The data Block Start
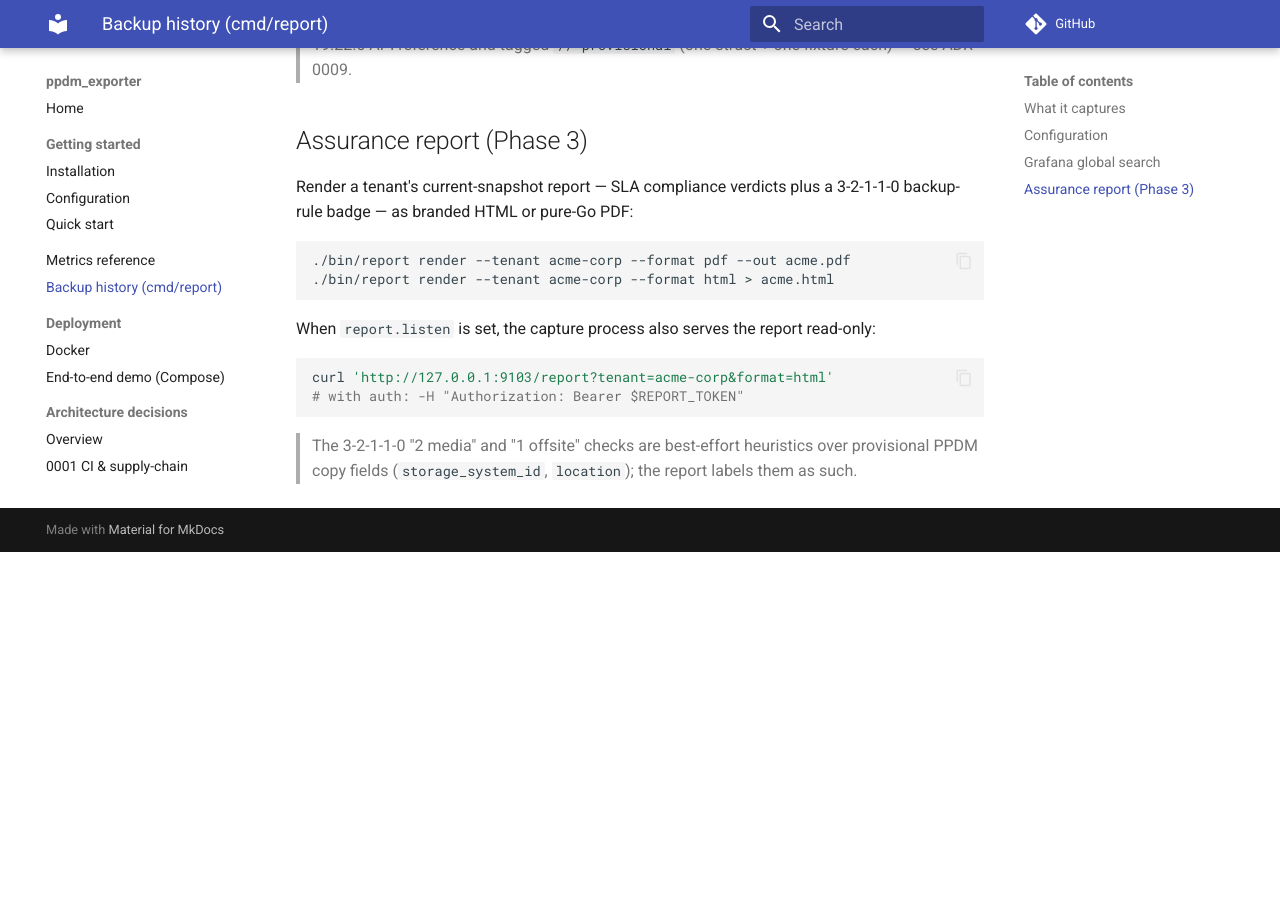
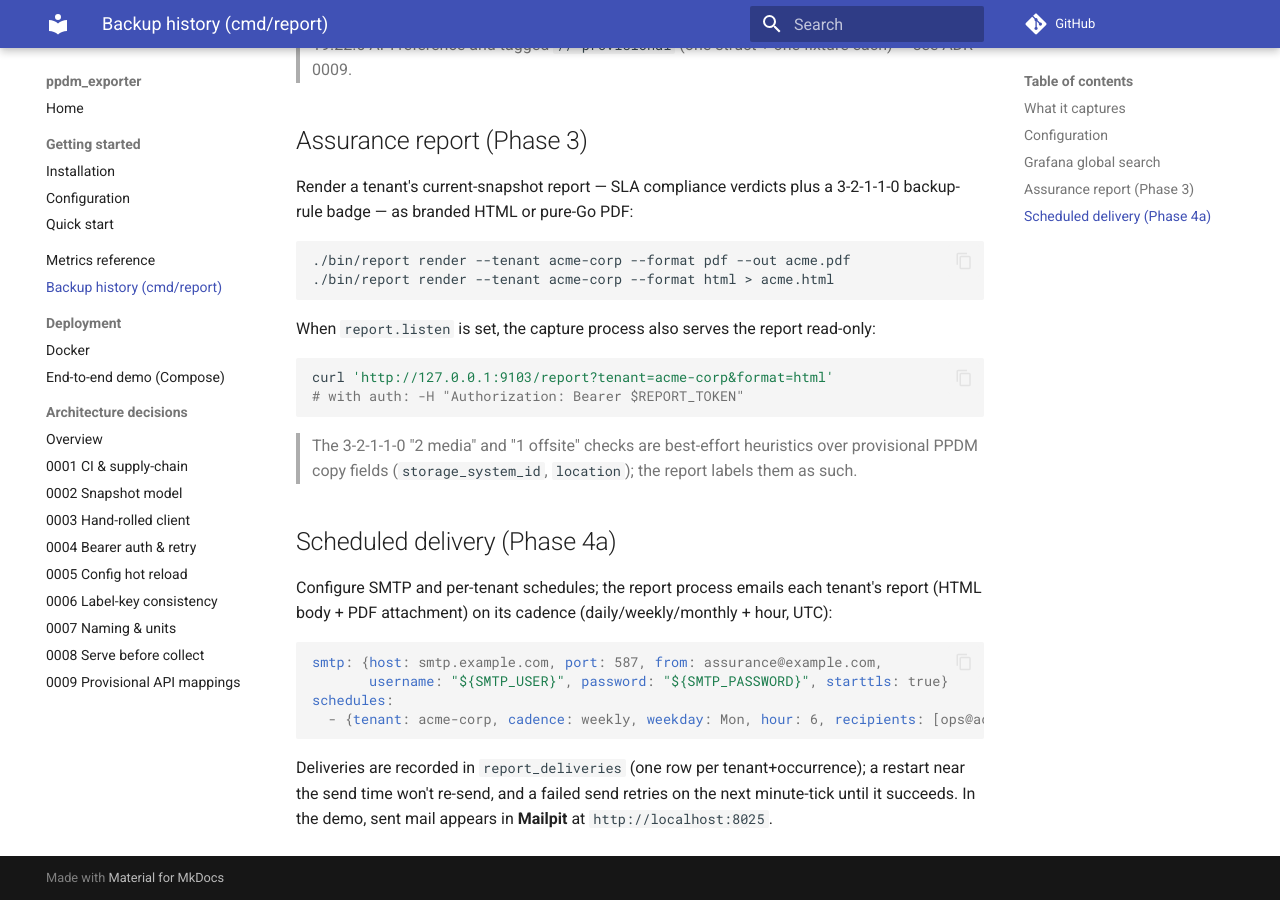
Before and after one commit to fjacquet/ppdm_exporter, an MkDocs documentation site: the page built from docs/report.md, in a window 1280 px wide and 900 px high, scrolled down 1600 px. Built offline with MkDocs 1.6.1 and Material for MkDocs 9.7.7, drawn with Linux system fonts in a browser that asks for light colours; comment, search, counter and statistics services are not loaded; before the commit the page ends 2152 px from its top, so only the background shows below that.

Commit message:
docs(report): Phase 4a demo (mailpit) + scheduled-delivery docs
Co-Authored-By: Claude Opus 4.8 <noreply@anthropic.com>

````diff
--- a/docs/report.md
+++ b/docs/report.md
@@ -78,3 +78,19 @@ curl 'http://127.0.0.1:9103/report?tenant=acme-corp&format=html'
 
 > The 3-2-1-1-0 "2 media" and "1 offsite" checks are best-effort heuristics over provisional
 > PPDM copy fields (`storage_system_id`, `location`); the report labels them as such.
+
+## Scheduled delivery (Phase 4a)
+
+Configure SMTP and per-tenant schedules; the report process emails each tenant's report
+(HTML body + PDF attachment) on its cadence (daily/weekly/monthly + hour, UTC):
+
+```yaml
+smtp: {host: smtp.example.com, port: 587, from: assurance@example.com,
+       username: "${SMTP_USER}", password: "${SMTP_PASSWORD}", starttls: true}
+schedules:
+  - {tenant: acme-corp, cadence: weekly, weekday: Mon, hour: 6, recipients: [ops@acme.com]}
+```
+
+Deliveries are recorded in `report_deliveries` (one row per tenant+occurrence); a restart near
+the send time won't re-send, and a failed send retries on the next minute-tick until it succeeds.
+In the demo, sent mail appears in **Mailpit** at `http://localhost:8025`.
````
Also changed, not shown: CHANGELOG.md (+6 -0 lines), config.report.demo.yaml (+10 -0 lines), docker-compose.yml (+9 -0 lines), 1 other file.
The data Block End
§ Activity
Search the entries above for "cadence". Show every line that has it.

§ Output for this exercise
+(HTML body + PDF attachment) on its cadence (daily/weekly/monthly + hour, UTC):
+  - {tenant: acme-corp, cadence: weekly, weekday: Mon, hour: 6, recipients: [ops@acme.com]}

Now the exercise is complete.